The charges arose from a three-year investigation involving the FBI, IRS, U.S.Postal Service and the U.S. Securities and Exchange Commission. According to authorities, from January 2004 through September 2005, Ralsky, Bradley, Bow, Hui and others engaged in a related set of conspiracies designed to use spam e-mails to manipulate thinly traded stocks and profit by trading in those stocks once their share prices increased after recipients of the spam e-mails traded in the stocks being promoted.
Ralsky was accused of heading the spam e-mail operation, while Bradley, Ralsky's son-in-law, served as the spam ring's chief financial officer and director of operations. Bown, who was chief executive officer of Internet services company GDC Layer One, served as the ring's chief technology officer, and Hui, CEOof China World Trade, was the lead dealmaker representing the companies whose stocks were being promoted via spam e-mail, authorities said.

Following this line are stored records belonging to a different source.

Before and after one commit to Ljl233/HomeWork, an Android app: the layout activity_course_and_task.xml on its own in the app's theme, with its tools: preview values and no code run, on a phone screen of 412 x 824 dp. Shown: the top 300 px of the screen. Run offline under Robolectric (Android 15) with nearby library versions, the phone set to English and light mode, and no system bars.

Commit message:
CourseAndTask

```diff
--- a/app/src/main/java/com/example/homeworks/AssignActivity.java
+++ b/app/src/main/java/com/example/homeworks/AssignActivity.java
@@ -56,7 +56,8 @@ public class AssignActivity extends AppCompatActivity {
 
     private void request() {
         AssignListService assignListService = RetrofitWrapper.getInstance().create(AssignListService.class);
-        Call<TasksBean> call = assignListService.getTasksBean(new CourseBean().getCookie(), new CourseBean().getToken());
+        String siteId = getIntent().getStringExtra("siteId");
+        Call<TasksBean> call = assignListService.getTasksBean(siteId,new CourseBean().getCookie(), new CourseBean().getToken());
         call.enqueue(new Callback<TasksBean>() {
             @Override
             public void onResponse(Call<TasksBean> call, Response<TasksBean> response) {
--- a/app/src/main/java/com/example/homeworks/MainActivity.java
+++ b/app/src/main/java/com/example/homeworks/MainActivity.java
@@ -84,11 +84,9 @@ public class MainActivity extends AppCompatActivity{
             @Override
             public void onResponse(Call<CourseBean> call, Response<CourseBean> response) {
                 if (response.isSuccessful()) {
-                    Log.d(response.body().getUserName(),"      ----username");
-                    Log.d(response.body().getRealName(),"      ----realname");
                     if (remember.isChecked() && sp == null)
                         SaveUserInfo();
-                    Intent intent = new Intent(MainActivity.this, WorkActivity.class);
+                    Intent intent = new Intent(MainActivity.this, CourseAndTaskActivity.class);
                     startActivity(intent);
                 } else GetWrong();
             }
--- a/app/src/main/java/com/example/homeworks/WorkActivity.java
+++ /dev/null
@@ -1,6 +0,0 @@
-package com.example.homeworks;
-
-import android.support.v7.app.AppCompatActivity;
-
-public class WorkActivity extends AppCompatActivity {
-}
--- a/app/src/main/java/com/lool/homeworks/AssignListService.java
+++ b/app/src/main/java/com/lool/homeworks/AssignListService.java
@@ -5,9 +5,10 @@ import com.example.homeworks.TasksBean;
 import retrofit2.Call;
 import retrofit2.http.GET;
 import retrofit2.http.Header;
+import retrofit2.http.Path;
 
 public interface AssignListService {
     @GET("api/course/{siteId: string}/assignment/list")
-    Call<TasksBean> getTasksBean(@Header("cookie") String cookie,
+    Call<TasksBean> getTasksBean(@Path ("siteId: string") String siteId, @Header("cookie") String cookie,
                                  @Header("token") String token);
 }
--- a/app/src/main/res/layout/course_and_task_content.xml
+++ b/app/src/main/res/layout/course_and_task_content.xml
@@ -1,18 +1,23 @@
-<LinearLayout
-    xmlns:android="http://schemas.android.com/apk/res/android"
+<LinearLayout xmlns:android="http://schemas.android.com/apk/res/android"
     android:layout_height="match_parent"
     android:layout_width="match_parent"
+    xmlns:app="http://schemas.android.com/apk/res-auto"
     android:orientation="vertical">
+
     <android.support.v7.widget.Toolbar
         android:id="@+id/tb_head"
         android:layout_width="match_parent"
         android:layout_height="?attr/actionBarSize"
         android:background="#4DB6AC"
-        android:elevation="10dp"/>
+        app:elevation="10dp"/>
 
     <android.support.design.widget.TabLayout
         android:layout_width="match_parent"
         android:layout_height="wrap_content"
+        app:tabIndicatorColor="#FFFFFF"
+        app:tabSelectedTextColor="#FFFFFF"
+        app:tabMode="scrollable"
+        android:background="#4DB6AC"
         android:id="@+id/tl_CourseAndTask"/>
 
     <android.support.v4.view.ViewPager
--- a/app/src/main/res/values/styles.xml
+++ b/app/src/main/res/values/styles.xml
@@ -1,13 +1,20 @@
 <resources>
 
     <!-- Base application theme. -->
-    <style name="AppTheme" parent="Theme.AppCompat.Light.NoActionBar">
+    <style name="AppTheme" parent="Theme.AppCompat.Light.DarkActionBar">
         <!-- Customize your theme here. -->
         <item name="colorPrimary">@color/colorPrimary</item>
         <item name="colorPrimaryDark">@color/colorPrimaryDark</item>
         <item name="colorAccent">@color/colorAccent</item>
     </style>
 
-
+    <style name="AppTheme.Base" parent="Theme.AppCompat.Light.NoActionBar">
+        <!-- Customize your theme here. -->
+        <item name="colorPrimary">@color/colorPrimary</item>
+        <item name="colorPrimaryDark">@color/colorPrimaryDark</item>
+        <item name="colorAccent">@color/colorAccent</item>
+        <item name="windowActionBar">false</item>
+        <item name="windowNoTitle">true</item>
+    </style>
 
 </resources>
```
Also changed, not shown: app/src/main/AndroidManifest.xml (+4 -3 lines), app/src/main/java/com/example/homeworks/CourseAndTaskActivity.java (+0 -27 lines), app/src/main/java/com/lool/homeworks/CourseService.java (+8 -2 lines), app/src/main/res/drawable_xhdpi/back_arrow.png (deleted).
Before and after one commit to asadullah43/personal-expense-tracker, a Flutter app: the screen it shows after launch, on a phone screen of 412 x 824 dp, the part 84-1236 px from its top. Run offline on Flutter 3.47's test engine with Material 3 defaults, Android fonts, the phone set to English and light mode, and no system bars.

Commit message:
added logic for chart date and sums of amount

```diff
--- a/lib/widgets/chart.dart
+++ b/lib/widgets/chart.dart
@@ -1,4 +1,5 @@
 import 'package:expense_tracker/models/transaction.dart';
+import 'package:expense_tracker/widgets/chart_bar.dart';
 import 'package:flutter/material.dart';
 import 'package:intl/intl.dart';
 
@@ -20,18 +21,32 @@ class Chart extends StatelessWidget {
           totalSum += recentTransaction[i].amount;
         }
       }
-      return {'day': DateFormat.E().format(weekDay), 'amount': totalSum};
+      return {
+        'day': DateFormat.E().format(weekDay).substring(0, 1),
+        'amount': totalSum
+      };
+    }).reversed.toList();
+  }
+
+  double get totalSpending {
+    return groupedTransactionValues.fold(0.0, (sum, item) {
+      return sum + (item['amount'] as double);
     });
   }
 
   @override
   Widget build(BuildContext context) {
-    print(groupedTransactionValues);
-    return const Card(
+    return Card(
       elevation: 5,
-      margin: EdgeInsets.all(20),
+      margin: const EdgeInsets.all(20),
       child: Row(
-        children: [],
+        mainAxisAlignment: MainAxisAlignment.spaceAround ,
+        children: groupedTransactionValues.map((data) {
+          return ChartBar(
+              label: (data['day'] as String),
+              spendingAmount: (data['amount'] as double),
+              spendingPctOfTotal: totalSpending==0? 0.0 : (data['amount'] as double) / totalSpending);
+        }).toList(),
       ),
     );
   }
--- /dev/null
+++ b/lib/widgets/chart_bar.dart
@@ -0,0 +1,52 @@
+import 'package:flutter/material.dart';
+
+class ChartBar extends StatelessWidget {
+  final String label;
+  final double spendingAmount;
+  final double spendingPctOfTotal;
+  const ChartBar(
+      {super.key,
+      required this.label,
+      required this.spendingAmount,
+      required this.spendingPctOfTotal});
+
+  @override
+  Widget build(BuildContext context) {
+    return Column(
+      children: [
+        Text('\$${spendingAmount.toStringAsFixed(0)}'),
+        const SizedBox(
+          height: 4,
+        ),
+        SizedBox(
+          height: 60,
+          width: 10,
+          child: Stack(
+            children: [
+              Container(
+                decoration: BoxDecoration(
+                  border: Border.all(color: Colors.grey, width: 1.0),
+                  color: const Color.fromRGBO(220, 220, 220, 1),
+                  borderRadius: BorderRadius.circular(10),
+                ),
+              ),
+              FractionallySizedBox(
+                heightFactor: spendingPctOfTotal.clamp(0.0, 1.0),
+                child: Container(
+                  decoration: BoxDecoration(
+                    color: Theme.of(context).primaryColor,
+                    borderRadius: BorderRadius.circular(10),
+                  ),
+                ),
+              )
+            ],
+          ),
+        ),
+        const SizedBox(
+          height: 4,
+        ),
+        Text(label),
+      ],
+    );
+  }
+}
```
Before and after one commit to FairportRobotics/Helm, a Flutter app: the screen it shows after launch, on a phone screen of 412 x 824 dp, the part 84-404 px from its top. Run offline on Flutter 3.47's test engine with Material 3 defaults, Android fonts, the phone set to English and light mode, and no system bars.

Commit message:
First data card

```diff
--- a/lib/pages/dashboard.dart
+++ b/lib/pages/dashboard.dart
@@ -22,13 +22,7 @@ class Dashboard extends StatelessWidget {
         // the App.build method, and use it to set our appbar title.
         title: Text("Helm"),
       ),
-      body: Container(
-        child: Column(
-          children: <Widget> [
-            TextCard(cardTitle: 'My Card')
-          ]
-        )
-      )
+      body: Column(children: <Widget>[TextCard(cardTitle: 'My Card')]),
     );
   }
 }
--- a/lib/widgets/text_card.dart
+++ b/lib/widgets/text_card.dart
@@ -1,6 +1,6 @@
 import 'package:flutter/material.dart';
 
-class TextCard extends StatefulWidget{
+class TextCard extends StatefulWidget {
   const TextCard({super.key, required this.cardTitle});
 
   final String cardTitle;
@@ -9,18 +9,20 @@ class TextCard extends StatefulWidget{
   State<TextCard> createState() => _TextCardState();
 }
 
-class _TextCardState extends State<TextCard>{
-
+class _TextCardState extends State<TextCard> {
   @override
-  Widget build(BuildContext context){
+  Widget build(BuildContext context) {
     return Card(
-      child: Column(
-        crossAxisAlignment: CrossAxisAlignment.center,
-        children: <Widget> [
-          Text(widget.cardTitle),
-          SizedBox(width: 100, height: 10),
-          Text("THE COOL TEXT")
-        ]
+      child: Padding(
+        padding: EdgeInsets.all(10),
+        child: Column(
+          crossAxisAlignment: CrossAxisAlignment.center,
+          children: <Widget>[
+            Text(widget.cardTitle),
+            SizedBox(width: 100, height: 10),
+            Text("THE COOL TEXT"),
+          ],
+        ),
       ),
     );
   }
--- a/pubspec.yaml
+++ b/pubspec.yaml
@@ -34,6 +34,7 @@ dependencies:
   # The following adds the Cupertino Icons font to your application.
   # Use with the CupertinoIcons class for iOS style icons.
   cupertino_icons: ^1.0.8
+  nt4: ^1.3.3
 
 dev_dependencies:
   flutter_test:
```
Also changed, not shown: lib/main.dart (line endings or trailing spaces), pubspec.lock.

Many of the spam e-mails promoted thinly traded "pink sheet" stocks for U.S.companies owned and controlled by individuals in Hong Kongand China, according to the feds. The e-mails contained false and misleading information or omissions and were created and sent using software programs that made it difficult to trace them back to the conspirators. According to the indictment, the group falsified "headers" in the e-mail messages, used bots to relay the spam, and also made misrepresentations in the advertising content of some of the underlying e-mail messages. They also used falsely registered domain names to send the spam.
"Through this conspiracy Ralsky and the others were able to manipulate the stock market and maximize their profit," said FBI Special Agent in Charge Andrew G. Arena, in a statement. "They flooded our e-mail boxes with unwanted spam e-mail and attempted to use a botnet to hijack our computers assist them in the scheme. Cyber crime investigations are a top priority of the FBI and we will continue to aggressively investigate those individuals who use and hide behind computers to commit various crimes."